— Task objective —
Pick out each line in these entries that contains the string "GitHub".

— Revision comparison data —
-- -- --

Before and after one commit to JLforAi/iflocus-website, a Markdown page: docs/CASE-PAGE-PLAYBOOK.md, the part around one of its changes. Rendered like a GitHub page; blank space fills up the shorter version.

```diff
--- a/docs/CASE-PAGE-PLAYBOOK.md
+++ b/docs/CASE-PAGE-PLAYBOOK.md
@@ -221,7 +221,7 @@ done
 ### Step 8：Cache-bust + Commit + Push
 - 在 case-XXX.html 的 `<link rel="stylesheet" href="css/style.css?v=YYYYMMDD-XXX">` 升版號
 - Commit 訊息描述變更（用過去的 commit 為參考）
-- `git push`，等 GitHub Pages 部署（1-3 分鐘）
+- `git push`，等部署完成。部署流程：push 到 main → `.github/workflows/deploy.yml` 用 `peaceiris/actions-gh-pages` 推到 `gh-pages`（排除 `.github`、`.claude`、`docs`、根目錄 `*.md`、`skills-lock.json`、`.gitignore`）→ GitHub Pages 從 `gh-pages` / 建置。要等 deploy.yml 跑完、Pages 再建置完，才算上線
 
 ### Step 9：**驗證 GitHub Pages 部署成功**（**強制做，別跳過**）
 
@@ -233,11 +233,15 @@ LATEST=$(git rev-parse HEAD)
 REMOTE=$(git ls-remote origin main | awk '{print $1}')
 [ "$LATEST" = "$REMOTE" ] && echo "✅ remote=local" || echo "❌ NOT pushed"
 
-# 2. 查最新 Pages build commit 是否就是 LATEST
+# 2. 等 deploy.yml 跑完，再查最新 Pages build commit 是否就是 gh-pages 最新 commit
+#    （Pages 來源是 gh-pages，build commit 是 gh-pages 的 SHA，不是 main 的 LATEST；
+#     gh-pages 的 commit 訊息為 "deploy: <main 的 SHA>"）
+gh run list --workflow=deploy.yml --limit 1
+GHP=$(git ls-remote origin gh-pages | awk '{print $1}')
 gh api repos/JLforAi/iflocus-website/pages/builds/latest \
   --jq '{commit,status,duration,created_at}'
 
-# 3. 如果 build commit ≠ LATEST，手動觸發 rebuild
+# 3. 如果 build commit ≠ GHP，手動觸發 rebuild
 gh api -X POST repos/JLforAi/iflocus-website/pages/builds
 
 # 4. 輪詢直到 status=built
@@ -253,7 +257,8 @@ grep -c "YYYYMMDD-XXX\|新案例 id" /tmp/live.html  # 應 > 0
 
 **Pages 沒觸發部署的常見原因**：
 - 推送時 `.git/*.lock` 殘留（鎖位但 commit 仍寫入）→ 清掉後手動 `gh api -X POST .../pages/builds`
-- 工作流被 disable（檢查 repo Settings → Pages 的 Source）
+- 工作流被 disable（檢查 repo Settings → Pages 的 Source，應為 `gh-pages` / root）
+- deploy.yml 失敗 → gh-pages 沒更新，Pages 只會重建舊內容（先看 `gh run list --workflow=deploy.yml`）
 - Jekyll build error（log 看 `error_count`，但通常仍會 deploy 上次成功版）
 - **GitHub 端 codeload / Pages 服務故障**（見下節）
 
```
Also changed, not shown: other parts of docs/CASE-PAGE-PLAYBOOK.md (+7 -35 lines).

-- -- --

— Result for this task —
Before and after one commit to JLforAi/iflocus-website, a Markdown page: docs/CASE-PAGE-PLAYBOOK.md, the part around one of its changes. Rendered like a GitHub page; blank space fills up the shorter version.
-- `git push`，等 GitHub Pages 部署（1-3 分鐘）
+- `git push`，等部署完成。部署流程：push 到 main → `.github/workflows/deploy.yml` 用 `peaceiris/actions-gh-pages` 推到 `gh-pages`（排除 `.github`、`.claude`、`docs`、根目錄 `*.md`、`skills-lock.json`、`.gitignore`）→ GitHub Pages 從 `gh-pages` / 建置。要等 deploy.yml 跑完、Pages 再建置完，才算上線
 ### Step 9：**驗證 GitHub Pages 部署成功**（**強制做，別跳過**）
 - **GitHub 端 codeload / Pages 服務故障**（見下節）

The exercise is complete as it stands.